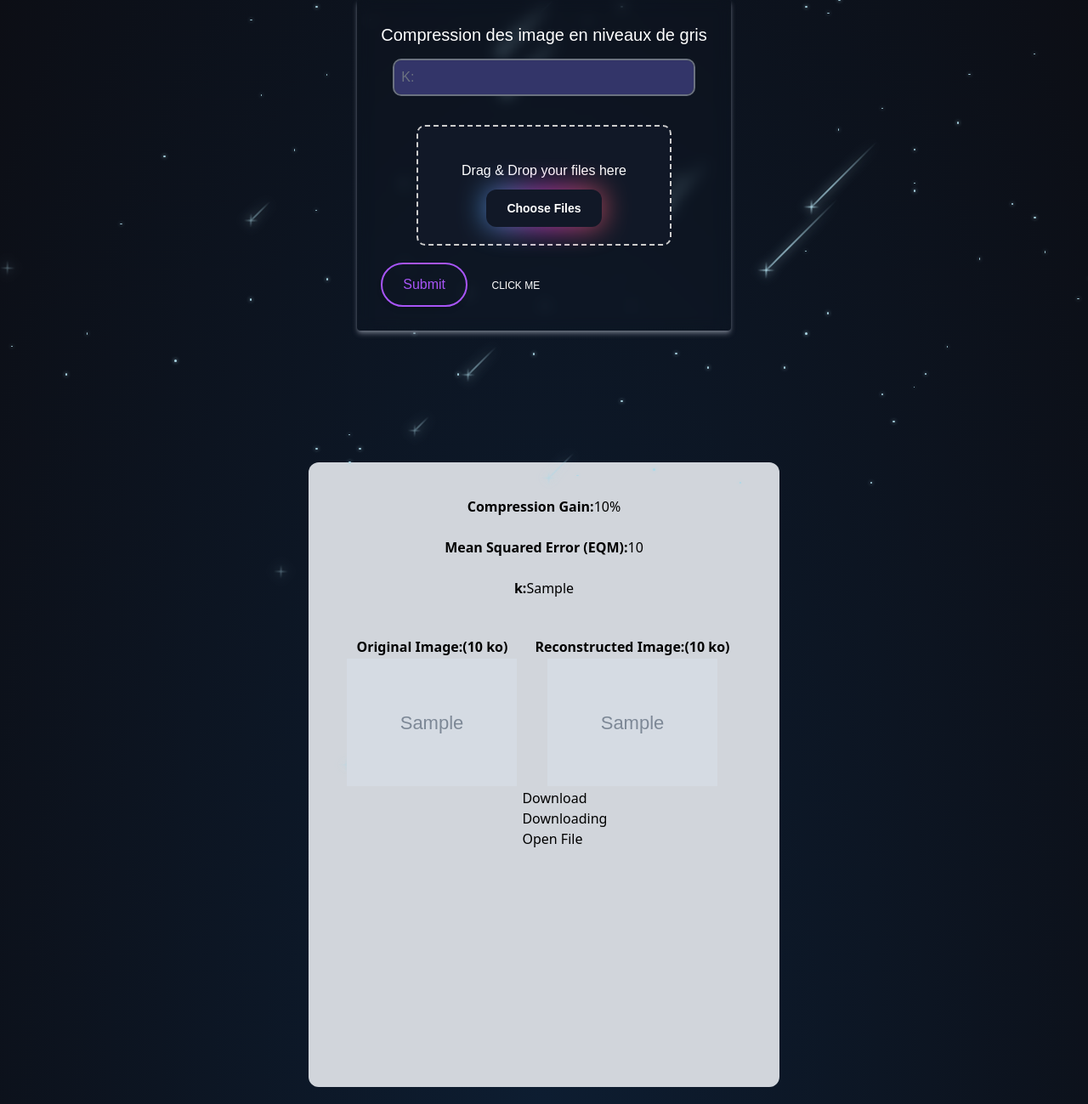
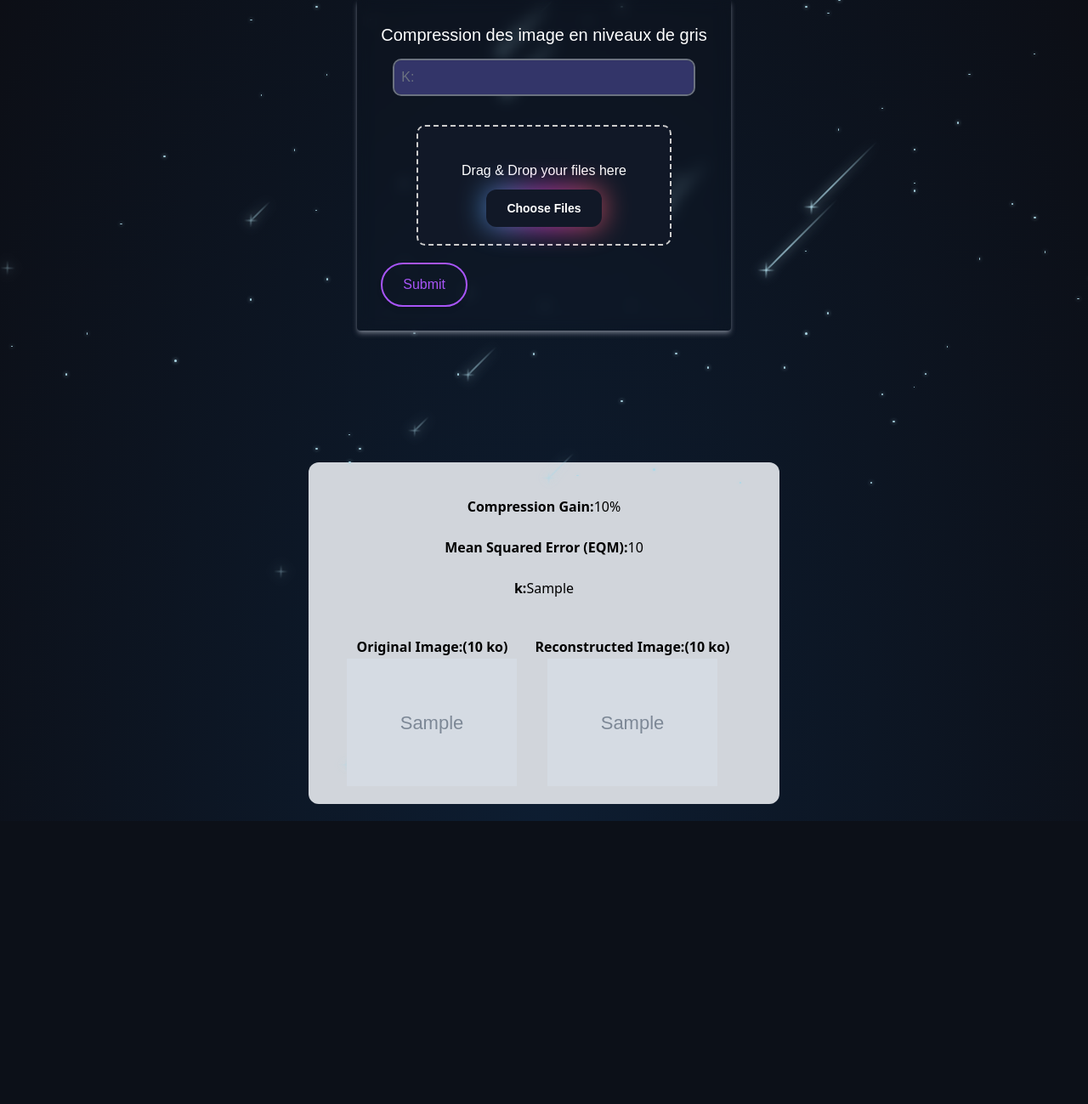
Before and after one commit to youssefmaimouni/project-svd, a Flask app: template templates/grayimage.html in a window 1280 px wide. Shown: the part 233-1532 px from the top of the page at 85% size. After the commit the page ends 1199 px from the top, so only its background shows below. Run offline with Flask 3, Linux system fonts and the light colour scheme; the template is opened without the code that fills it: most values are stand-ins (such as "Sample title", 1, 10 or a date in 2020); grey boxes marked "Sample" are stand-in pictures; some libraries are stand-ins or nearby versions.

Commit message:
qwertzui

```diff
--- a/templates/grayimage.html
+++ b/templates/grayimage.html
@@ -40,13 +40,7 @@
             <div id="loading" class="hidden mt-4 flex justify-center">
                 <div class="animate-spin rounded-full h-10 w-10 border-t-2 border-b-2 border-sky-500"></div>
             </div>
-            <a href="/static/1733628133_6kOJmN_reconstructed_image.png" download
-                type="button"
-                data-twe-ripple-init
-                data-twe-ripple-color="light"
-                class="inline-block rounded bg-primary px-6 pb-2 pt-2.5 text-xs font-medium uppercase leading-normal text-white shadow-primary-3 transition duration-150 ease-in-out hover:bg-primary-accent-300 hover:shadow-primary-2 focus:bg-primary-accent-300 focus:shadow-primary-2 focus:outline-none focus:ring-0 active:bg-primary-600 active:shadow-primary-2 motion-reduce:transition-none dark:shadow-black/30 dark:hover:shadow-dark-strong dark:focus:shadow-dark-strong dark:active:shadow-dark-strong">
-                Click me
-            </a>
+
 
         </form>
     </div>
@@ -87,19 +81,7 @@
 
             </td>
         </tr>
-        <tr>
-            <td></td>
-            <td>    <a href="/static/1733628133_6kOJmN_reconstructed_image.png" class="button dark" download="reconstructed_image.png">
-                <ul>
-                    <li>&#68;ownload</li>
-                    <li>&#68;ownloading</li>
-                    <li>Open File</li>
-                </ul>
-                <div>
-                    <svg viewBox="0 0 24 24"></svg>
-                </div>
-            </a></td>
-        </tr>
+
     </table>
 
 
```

***

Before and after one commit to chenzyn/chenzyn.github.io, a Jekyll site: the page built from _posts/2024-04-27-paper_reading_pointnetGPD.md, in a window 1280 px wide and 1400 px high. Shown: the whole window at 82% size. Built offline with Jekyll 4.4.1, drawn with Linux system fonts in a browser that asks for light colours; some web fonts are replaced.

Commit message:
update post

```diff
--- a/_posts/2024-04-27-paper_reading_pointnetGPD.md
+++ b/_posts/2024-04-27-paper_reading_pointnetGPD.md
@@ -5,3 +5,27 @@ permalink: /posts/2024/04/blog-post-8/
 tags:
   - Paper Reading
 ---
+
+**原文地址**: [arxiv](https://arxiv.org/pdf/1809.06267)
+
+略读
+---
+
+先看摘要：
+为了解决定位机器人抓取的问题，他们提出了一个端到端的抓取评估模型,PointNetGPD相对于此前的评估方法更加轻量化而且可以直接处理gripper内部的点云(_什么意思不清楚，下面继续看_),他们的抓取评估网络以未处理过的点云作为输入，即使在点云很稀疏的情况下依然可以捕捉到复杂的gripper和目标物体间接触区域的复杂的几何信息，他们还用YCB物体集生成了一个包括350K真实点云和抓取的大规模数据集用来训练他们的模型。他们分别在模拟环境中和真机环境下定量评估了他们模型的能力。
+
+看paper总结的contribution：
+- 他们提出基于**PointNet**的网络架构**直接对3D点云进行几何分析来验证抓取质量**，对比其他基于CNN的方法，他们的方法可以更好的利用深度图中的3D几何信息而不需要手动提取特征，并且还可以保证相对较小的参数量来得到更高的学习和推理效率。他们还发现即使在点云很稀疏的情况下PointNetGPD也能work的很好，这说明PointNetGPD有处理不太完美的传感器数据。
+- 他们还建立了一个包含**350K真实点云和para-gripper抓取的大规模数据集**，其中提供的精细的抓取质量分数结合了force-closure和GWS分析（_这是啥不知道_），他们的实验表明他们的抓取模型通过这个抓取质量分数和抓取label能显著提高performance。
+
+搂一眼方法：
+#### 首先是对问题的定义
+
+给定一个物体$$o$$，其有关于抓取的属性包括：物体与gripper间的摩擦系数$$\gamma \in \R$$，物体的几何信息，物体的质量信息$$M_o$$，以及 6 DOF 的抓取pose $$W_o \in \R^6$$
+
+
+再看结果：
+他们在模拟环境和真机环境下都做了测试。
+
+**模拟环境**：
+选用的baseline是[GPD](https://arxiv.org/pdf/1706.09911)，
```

***

#### Exercise:
A bare number is required: the count of lines above with the string "https".

#### Solution to this problem:
2